**WHAT YOU WILL DO**
Lines containing the word "state" are to be copied from the data below.

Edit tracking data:
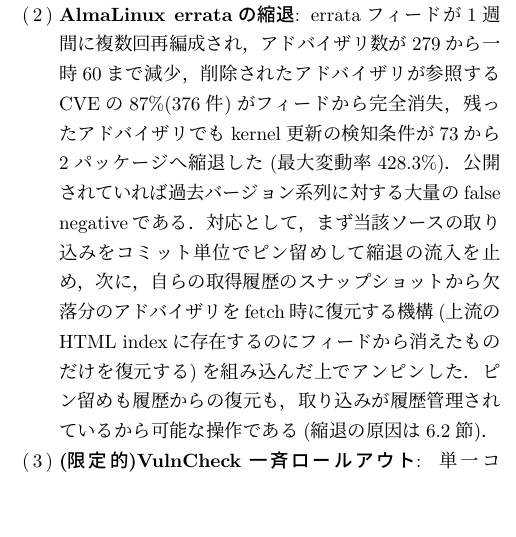
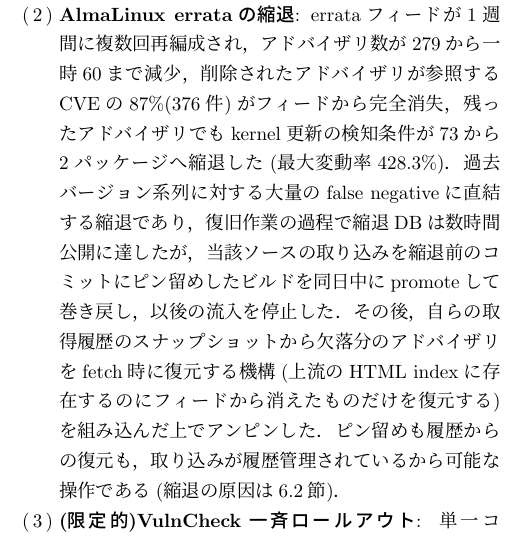
Before and after one commit to vulsio/css2026-diff-guard, a LaTeX document (docs/css2026-diff-guard.tex): part of one column of page 5 of 8 before the commit and part of one column of page 5 of 9 after it, cut so that both start at the same text, the shorter picture padded with empty space. The pictures show the PDF file docs/css2026-diff-guard.pdf that the author committed with the source.

Commit message:
Prevented case 2 (alma): state the brief publication and same-day rollback honestly

```diff
--- a/docs/css2026-diff-guard.tex
+++ b/docs/css2026-diff-guard.tex
@@ -304,8 +304,8 @@
 raw履歴上，当月ファイル数は1273 $\rightarrow$ 0 $\rightarrow$ 1273 $\rightarrow$ 0 $\rightarrow$ 1278とフラッピングしており，単発の取得失敗ではなく上流配信自体の不安定であった(フラップの各時点がコミットとして残っているため，この認定自体が履歴管理の産物である)．
 \item \textbf{AlmaLinux errataの縮退}:
 errataフィードが1週間に複数回再編成され，アドバイザリ数が279から一時60まで減少，削除されたアドバイザリが参照するCVEの87\%(376件)がフィードから完全消失，残ったアドバイザリでもkernel更新の検知条件が73から2パッケージへ縮退した(最大変動率428.3\%)．
-公開されていれば過去バージョン系列に対する大量のfalse negativeである．
-対応として，まず当該ソースの取り込みをコミット単位でピン留めして縮退の流入を止め，次に，自らの取得履歴のスナップショットから欠落分のアドバイザリをfetch時に復元する機構(上流のHTML indexに存在するのにフィードから消えたものだけを復元する)を組み込んだ上でアンピンした．
+過去バージョン系列に対する大量のfalse negativeに直結する縮退であり，復旧作業の過程で縮退DBは数時間公開に達したが，当該ソースの取り込みを縮退前のコミットにピン留めしたビルドを同日中にpromoteして巻き戻し，以後の流入を停止した．
+その後，自らの取得履歴のスナップショットから欠落分のアドバイザリをfetch時に復元する機構(上流のHTML indexに存在するのにフィードから消えたものだけを復元する)を組み込んだ上でアンピンした．
 ピン留めも履歴からの復元も，取り込みが履歴管理されているから可能な操作である(縮退の原因は\ref{sec:integrity}節)．
 \item \textbf{(限定的)VulnCheck一斉ロールアウト}:
 単一コミットで145,672ファイル，+957万行という生成CPE(Common Platform Enumeration)設定の一斉付与をDBチェックが検出した．
```
Also changed, not shown: docs/css2026-diff-guard.pdf.
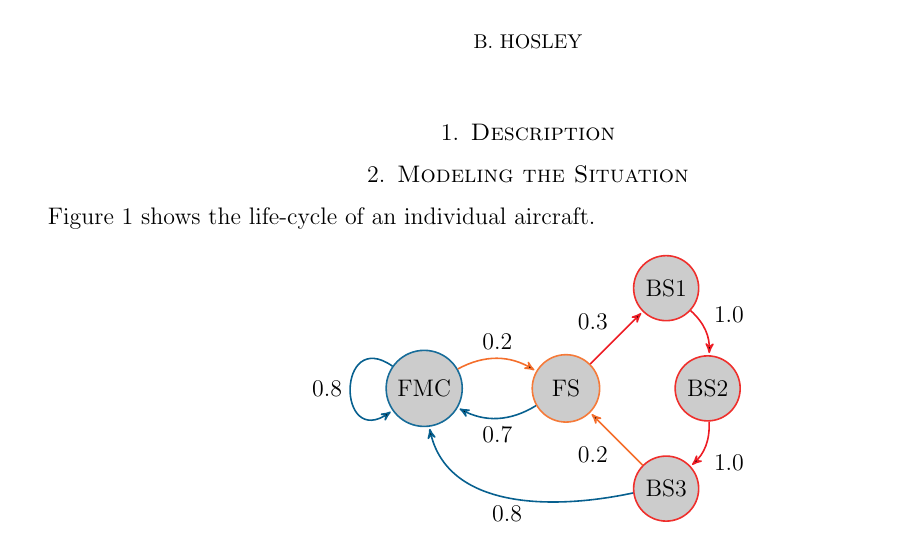
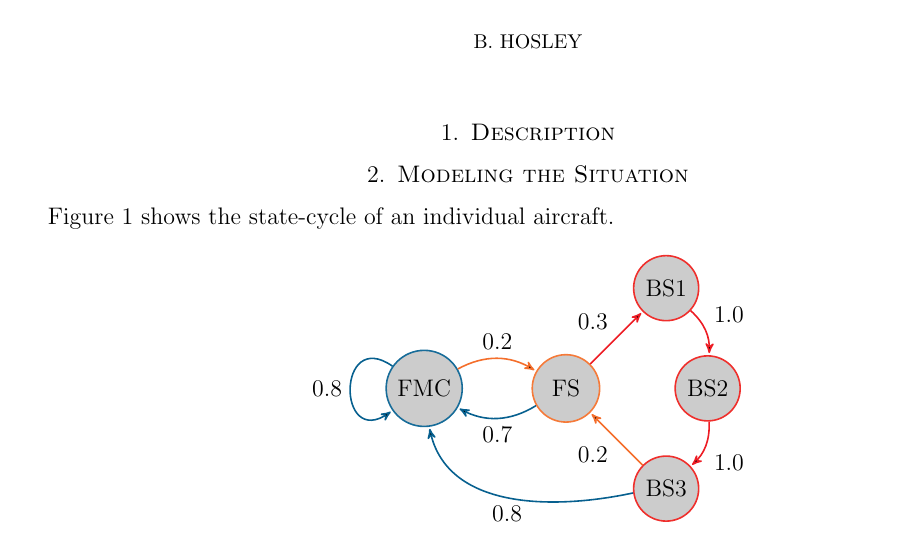
Before and after one commit to bhosley/Schoolwork, a LaTeX paper (2023Q1 - Stochastic Modeling and Analysis/Project/OPER640-Project.tex): part of the page, cut so that both start at the same text. Compiled offline with pdfLaTeX.

Commit message:
Update OPER640-Project.tex

```diff
--- a/2023Q1 - Stochastic Modeling and Analysis/Project/OPER640-Project.tex
+++ b/2023Q1 - Stochastic Modeling and Analysis/Project/OPER640-Project.tex
@@ -47,7 +47,7 @@
 % 	Draw a Transition Diagram.
 % 	Define a cost or reward function.
 
-Figure \ref{DTMC} shows the life-cycle of an individual aircraft.
+Figure \ref{DTMC} shows the state-cycle of an individual aircraft.
 
 \begin{figure}[H]
 	\centering
```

**ANSWER FOR THIS EXERCISE**
Prevented case 2 (alma): state the brief publication and same-day rollback honestly
+Figure \ref{DTMC} shows the state-cycle of an individual aircraft.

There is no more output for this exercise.